While some Democrats have indicated they will try to stop appropriations measures from advancing in the Senate, they have not yet settled on a strategy for the annual defense policy bill, reported CQ Roll Call.
The authorization bill employs the House-Senate budget framework that adds $38 billion to the department’s overseas contingency operations (OCO) account, which is exempt from the caps, to meet the Pentagon’s base budget request.
Minority Leader Harry Reid (D-Nev.) called the maneuver a “one-year gimmick” and deliberations over the authorization bill a “waste of time” given President Obama’s threat to veto the measure over its use of the OCO account.
Armed Services Chairman John McCain (R-Ariz.) responded that the authorization bill does not fund specific program or agencies and, therefore, it shouldn’t be caught up in a larger dispute over budget caps, according to CQ.
“If you want to fight it, fight it on appropriations,” McCain said.
Meanwhile, former DOD Comptroller Robert Hale told the Hill that Obama is serious about his threat to veto appropriations bills that adhere to the statutory spending caps, as well as the defense authorization bill because it shields the Pentagon from the spending limits without aiding domestic agencies.
“It was quite clear,” he said in reference to the Office of Management and Budget statement issued this week saying the president’s advisers would recommend he veto the authorization measure unless significant changes are made.

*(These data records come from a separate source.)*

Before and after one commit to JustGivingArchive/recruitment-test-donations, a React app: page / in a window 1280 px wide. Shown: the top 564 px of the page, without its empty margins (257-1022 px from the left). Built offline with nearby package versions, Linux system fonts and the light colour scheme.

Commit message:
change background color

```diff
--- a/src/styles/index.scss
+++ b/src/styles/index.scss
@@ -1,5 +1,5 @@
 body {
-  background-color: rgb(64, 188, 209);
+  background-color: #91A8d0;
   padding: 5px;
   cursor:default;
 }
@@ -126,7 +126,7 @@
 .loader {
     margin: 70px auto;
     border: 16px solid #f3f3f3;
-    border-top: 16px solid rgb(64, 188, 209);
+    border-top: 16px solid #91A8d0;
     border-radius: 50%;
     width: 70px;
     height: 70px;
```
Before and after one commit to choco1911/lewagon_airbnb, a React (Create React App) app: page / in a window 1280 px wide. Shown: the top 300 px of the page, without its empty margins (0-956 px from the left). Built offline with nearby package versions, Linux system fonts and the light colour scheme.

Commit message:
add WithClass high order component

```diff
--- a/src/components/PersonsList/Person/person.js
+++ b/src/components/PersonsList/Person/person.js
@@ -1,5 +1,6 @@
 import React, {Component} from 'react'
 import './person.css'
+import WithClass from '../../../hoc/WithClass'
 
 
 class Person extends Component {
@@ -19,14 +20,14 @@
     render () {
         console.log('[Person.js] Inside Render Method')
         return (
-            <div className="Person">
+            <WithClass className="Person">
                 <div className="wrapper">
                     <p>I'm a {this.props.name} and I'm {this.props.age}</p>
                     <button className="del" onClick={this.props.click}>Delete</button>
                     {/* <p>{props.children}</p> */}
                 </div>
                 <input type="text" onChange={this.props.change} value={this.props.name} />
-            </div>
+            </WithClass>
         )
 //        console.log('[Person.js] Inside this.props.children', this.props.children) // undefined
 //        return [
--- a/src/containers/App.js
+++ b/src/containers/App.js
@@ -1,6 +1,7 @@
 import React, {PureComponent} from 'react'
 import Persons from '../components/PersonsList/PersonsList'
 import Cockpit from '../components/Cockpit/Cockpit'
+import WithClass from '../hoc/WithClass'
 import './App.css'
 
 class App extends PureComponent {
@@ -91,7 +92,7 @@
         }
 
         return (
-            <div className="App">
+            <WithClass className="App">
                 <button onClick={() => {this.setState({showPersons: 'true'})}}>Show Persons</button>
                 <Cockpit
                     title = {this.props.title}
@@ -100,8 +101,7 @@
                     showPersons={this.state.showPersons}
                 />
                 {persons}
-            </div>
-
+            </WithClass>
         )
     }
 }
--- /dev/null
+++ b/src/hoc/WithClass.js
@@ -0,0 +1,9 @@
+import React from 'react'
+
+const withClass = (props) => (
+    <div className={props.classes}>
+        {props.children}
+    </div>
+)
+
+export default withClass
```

“I think it’ll be tough to override a veto, so I would guess they need to look for a different deal,” Hale said. The White House’s veto threat is designed to pressure the GOP to enter negotiations on a new budget deal lifting the caps for both defense and non-defense spending, he added.